WASHINGTON (AP) - The John F. Kennedy Center for the Performing Arts is highly visible to anyone coming in and out of Washington by car. But standing apart from other national memorials, it’s more easily seen than experienced.
For the many people who tour Washington by foot, it’s off the beaten path and difficult to reach— situated beside the Potomac River a half mile from the Lincoln Memorial, which sits at the eastern end of the National Mall.
"I looked at the building from across the way and wondered how I’m going to get in it," tourist Patricia Harvey of Canberra, Australia, said during a recent visit to the Kennedy Center.
To make it easier for the millions of visitors who visit each year, the Kennedy Center is embarking on the largest performing arts construction project in the country — estimated at $650 million —to connect the center to the Mall. Most of the money was approved by Congress and the bill was signed by President Bush
Approval of the plaza project at a time when there are other pressing matters being dealt with by Congress and the president shows that both consider the arts to play an important role in the country, said Michael Kaiser, the Kennedy Center’s president.
In its 31st season, the Kennedy Center produces and presents a variety of theater and musicals, dance and ballet, orchestral, chamber, jazz, popular and folk music, and multimedia performances.
Located on 17 acres overlooking the Potomac River, the Kennedy Center is the nation’s busiest arts facility, presenting more than 3,300 performances each year for audiences numbering more than two million. More than three million people tour the center each year, and an additional 20 million annually attend touring Kennedy Center productions or tune in to television, radio and Internet broadcasts.
It also houses some treasures — gifts that include chandeliers, tapestries and curtains from countries around the globe.
Last month, the president approved legislation authorizing the construction of a plaza that will flow from the Kennedy Center to the National Mall.
"Nobody gets there by accident," said Shelley Brown, who planned festivals at the Kennedy Center for 10 years. "It has to be a very concerted effort to visit it, unlike for someone on the National Mall who might stumble on the Korean Memorial. Once it’s connected it will be part of the Washington experience."

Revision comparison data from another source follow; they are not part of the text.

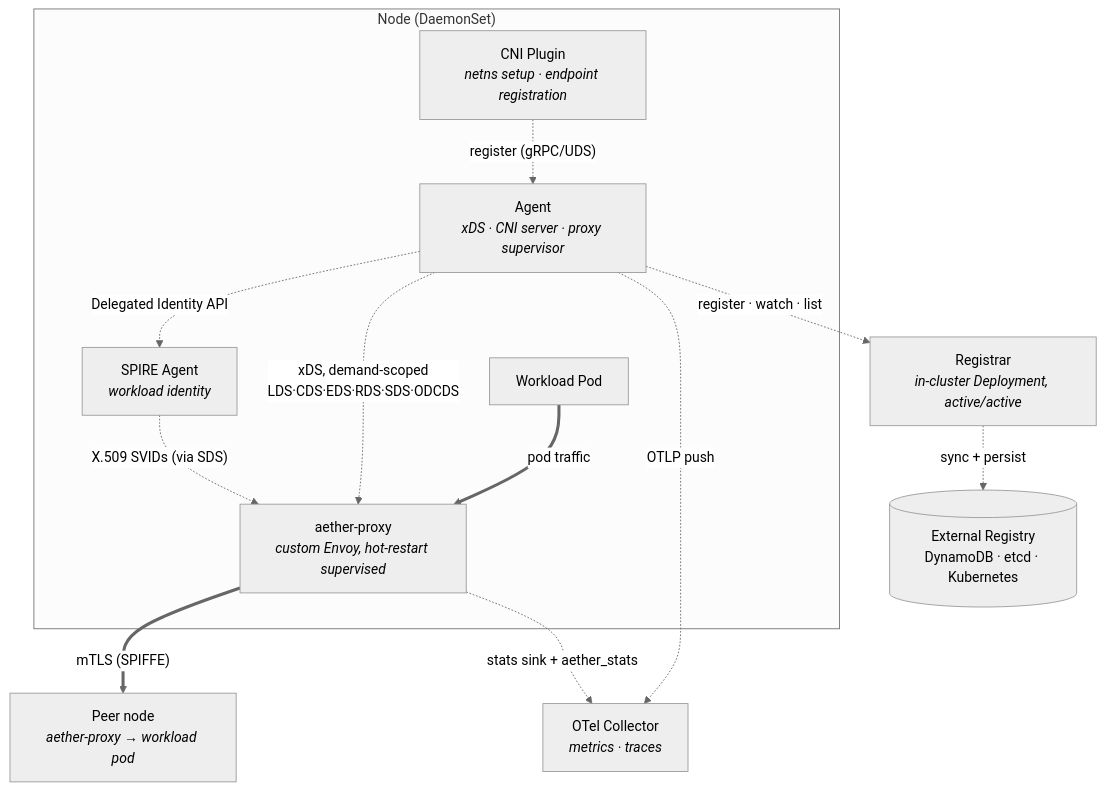
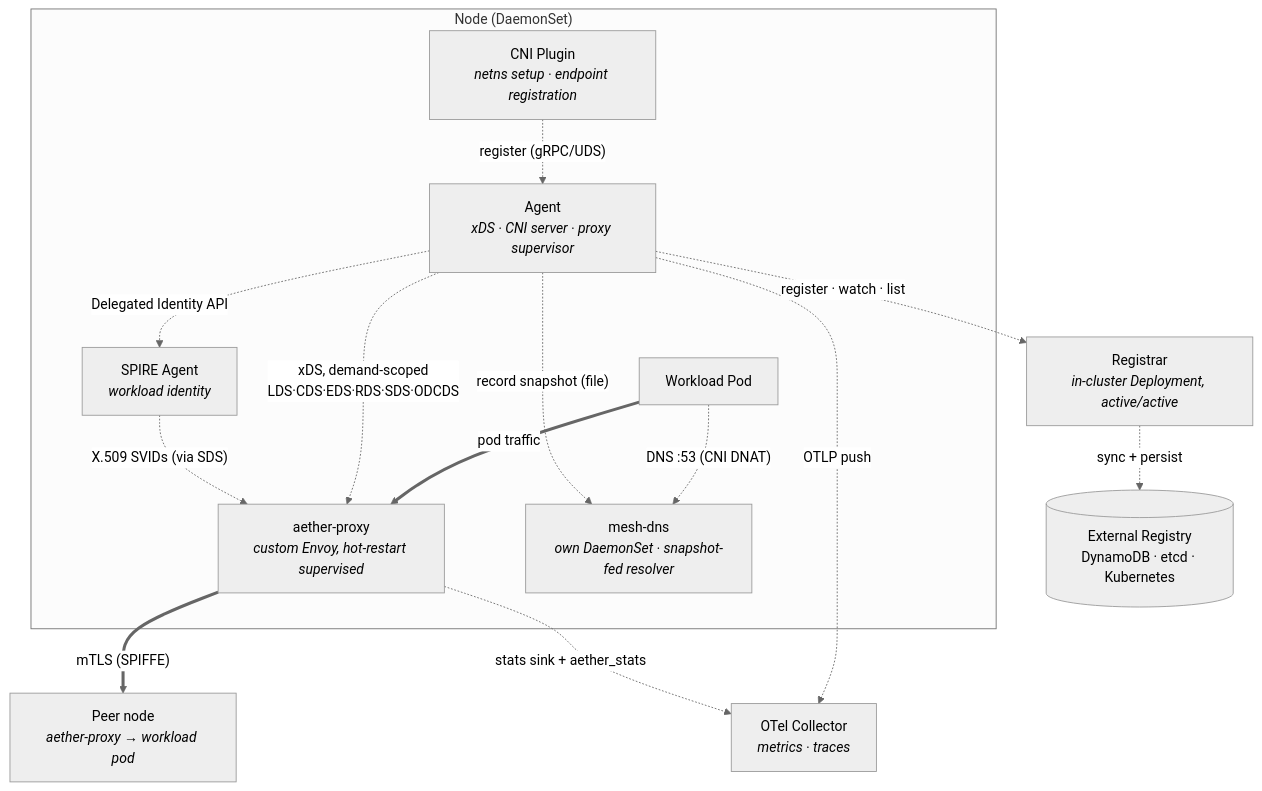
The diagram in README.md (bpalermo/aether), drawn with Mermaid (neutral theme) before and after one commit. The commit also changed other lines of this file and 15 other files, not shown here.

````diff
--- a/README.md
+++ b/README.md
@@ -9,29 +9,32 @@
 ```mermaid
 graph TD
     subgraph node["Node (DaemonSet)"]
         Pod["Workload Pod"]
         CNI["CNI Plugin<br/><i>netns setup · endpoint registration</i>"]
         Agent["Agent<br/><i>xDS · CNI server · proxy supervisor</i>"]
         Proxy["aether-proxy<br/><i>custom Envoy, hot-restart supervised</i>"]
+        MeshDNS["mesh-dns<br/><i>own DaemonSet · snapshot-fed resolver</i>"]
         SPIRE["SPIRE Agent<br/><i>workload identity</i>"]
 
         Pod == "pod traffic" ==> Proxy
+        Pod -. "DNS :53 (CNI DNAT)" .-> MeshDNS
+        Agent -. "record snapshot (file)" .-> MeshDNS
         CNI -. "register (gRPC/UDS)" .-> Agent
         Agent -. "xDS, demand-scoped<br/>LDS·CDS·EDS·RDS·SDS·ODCDS" .-> Proxy
         Agent -. "Delegated Identity API" .-> SPIRE
         SPIRE -. "X.509 SVIDs (via SDS)" .-> Proxy
     end
 
     Peer["Peer node<br/><i>aether-proxy → workload pod</i>"]
     Proxy == "mTLS (SPIFFE)" ==> Peer
 
     Registrar["Registrar<br/><i>in-cluster Deployment, active/active</i>"]
     Agent -. "register · watch · list" .-> Registrar
 
     Registry[("External Registry<br/>DynamoDB · etcd · Kubernetes")]
     Registrar -. "sync + persist" .-> Registry
 
     OTel["OTel Collector<br/><i>metrics · traces</i>"]
     Agent -. "OTLP push" .-> OTel
     Proxy -. "stats sink + aether_stats" .-> OTel
 ```
````
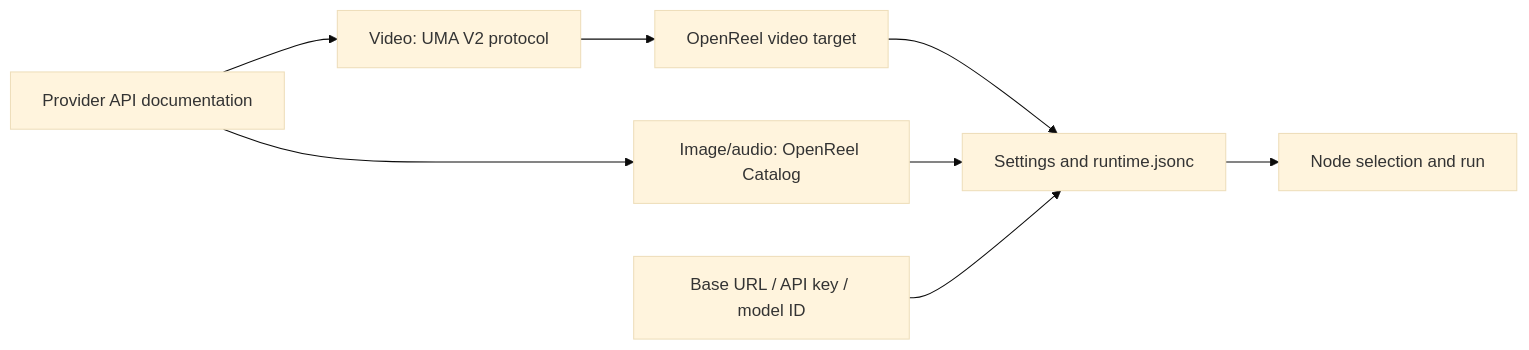
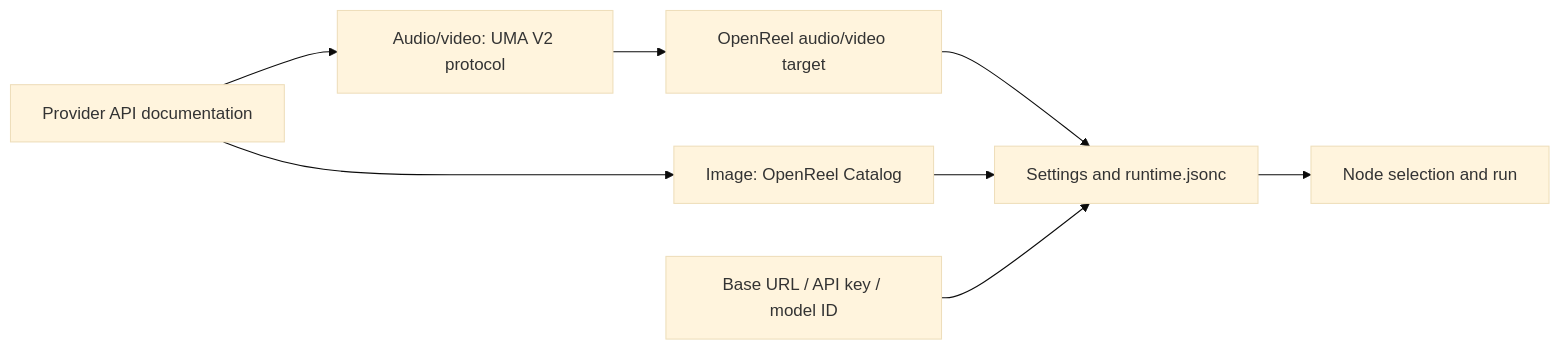
Before and after one commit to yutianxiao6/openreel-studio: the first of 2 diagrams in docs/en/model-providers.md, drawn with Mermaid (base theme). The commit also changed other lines of this file and 31 other files, not shown here.

Commit message:
feat(media): unify audio generation on UMA

````diff
--- a/docs/en/model-providers.md
+++ b/docs/en/model-providers.md
@@ -25,10 +25,10 @@
 ```mermaid
 flowchart LR
-  A[Provider API documentation] --> B[Video: UMA V2 protocol]
-  A --> C[Image/audio: OpenReel Catalog]
-  B --> D[OpenReel video target]
+  A[Provider API documentation] --> B[Audio/video: UMA V2 protocol]
+  A --> C[Image: OpenReel Catalog]
+  B --> D[OpenReel audio/video target]
   D --> E[Settings and runtime.jsonc]
   C --> E
   F[Base URL / API key / model ID] --> E
   E --> G[Node selection and run]
 ```
````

The $400 million contained in the Performing Arts Plaza Authorization Act gives the Transportation Department approval to build the pedestrian plaza and make better sense of a web of roads surrounding the center.
To date, it’s the largest authorization from Congress for a performing arts project, Kaiser said.
It also allows the center to construct two buildings on the plaza that include an arts education center and rehearsal space and offices for the Washington Opera, which is housed at the center. Kennedy Center officials are developing a plan to raise $250 million in private donations needed for the new buildings.
The project goals are outlined in the "Kennedy Center Access Study," which was put together by the center, the Federal Highway Administration, the National Park Service and the District of Columbia Department of Public Works.
The study details a deck over the Potomac Freeway on which a plaza and the two buildings could stand, a stairway to a riverfront promenade and a rebuilt E Street that would link the Kennedy Center to the core of the city. Groundbreaking for the plaza is expected in about two years, Kaiser said.
An architectural election process will be completed by the end of the year for the two buildings.
Groundbreaking for the buildings is targeted in the next three or four years.